Pigeon fanciers often confuse Streptococcus with paratyphoid, often resulting in the wrong treatment. In normal pigeons the bacteria Streptococcus gallolyticus can occur in the intestines without making the pigeon ill. It is only when the bacteria passes through the intestinal blood barrier, in other words, enters the blood circulation system, that the more serious symptoms can occur. Typical is the sudden death of a pigeon that looked completely healthy just a few hours before. This is due to the fact that the bacteria, once in the blood, can very quickly cause serious inflammation in organs and muscles. In experimental infection of healthy pigeons whereby the bacteria was directly injected into the blood, all the pigeons died within a few hours of being injected. Antimicrobial treatment just after the contamination couldn't save the pigeons from dying.
With milder contaminations the main symptoms are difficulty with flying (caused by reactions to the inflammation in the muscles and tendons), general malaise, slimy faeces, and loss of appetite. Sometimes the only symptom is the death of one or more pigeons even though the rest are completely healthy. It is not really known which factors are responsible for the bacteria entering the blood. On the one side there is the high infection load in the vicinity and factors such as stress, intestinal infection etc... Stress is a very important factor by this complaint. It seems that streptococcosis also has an epidemiologic patron, that is to say, that multiple pigeons from the same colony all show symptoms at the same time. This suggests that the degree of infection and most probably the factors that cause the contamination through the specific bacteria strains (the streptococ sort) are also of great importance. That's why it is recommended that all the pigeons are treated, even if only a few pigeons show signs of being contaminated. The exact diagnosis can only be given at the autopsy. The best chance of achieving valuable information is through an autopsy of a sick or dead pigeon. This is definitely the case with this illness, but is actually the case when diagnosing problems in the pigeon colony. A probable diagnosis can be made on the basis of the symptoms. After treating the condition for two days the symptoms often disappear. It is still recommended that the complete duration of the treatment is respected. The treatment consists of applying amoxicillin or ampicillin individually or to the drinking water for ten days.
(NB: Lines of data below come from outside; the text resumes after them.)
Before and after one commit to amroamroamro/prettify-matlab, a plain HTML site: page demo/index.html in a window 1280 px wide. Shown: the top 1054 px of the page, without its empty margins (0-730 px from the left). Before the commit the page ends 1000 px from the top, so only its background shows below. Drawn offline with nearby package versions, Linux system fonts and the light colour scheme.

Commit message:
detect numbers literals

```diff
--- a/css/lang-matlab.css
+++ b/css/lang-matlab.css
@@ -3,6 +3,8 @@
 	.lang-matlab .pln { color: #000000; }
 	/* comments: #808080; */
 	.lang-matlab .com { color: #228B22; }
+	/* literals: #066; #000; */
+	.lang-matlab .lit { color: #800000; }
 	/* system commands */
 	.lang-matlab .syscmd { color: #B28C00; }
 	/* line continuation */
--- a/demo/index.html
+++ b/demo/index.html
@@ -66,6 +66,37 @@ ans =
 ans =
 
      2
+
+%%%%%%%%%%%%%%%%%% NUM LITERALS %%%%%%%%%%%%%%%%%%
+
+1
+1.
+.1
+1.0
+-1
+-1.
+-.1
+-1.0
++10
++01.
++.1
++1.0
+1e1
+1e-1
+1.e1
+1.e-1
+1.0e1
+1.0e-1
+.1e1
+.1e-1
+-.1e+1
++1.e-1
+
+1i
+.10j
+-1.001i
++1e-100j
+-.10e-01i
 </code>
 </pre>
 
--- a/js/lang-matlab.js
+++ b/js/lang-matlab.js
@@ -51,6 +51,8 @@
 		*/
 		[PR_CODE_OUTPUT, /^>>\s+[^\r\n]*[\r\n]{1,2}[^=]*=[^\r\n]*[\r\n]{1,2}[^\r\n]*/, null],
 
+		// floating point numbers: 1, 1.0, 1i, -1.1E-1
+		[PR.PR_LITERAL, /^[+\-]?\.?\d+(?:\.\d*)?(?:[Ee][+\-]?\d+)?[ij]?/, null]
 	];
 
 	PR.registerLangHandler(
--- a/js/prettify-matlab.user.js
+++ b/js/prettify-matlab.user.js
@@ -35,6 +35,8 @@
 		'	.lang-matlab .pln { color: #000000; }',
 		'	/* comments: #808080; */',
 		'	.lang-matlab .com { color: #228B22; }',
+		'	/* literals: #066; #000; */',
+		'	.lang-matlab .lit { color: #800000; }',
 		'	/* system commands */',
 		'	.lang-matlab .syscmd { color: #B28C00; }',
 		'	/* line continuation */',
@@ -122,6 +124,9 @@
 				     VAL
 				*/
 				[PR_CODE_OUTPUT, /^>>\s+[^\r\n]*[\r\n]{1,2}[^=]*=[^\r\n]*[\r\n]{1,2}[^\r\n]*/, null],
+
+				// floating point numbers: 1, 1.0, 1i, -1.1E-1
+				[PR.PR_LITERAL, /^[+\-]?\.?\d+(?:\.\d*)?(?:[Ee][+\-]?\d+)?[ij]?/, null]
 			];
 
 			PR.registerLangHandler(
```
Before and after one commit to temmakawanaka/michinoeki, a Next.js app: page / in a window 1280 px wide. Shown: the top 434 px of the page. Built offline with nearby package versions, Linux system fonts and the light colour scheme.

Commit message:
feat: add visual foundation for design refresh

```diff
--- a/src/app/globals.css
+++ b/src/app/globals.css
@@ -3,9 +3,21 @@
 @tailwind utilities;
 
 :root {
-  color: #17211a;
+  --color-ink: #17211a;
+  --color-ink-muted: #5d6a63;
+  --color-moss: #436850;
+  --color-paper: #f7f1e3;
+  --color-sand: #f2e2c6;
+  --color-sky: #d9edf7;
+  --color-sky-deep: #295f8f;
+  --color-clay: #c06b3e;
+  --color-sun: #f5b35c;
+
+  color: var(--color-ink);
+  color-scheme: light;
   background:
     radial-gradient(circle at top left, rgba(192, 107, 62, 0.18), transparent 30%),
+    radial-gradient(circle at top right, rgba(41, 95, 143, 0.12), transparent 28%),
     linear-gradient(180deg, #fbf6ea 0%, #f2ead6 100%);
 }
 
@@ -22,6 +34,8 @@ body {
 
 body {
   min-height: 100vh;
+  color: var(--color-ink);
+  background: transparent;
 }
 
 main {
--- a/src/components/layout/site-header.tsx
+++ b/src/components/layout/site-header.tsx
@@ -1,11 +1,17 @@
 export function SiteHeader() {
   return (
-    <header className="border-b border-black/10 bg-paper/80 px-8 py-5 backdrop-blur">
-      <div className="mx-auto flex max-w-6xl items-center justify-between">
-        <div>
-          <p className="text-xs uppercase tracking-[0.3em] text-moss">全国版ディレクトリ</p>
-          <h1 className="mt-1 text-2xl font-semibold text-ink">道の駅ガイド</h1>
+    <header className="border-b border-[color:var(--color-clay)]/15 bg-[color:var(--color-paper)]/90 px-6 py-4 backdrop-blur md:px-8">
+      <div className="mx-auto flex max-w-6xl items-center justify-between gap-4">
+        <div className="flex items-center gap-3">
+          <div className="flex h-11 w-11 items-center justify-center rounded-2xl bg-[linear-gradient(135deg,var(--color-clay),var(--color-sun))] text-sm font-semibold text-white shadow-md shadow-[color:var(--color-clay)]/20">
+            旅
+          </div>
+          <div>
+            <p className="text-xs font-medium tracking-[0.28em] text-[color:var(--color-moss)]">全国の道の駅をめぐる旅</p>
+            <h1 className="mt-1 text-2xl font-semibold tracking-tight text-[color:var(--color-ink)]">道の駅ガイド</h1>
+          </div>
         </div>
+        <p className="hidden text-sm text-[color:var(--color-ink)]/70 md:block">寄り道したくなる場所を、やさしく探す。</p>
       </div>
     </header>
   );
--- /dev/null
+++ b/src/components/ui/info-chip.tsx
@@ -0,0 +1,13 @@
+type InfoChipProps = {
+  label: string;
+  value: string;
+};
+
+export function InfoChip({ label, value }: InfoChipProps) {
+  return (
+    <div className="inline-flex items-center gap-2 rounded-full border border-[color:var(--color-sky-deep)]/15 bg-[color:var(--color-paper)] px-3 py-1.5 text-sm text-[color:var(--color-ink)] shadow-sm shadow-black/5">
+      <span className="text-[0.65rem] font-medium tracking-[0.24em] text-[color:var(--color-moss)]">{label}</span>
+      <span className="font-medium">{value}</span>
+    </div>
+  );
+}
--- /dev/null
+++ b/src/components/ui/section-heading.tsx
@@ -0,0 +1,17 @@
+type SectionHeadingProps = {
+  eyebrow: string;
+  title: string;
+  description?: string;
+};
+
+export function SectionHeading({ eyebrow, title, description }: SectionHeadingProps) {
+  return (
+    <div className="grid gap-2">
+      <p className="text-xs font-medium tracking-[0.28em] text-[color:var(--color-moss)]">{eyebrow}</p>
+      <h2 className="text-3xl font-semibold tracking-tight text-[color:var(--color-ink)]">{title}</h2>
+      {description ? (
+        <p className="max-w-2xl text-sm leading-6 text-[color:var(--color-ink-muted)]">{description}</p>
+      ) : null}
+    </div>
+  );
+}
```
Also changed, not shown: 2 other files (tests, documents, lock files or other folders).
The treatment works extremely well and the problems with the affected pigeons are soon resolved. Even though it has never been scientifically proved, I have learned from experiences in my surgery that colonies with paratyphoid problems (whether or not they are cured or suppressed) are often more easily affected by streptococcosis. One of the explanations for this could be the intestinal damage salmonella causes, ensuring that streptococcus is easily transferred into the blood circulation. The complaint often occurs during the racing season and can be a reason for poor performances, and often for losing first-class pigeons from races even though the race caused no problems for other fanciers. This is due to the pain that the inflammation causes in the muscles and tendons. Sometimes even large chunks of the muscle are lost through the heavy inflammation and are replaced with connective tissue (muscle necrosis). It is obvious that such pigeons, depending on the severity of the necrosis, are not suitable to take part in the races. If you catch it in time and can prevent this terrible muscle necrosis, then it is usually possible to achieve good results with these same pigeons.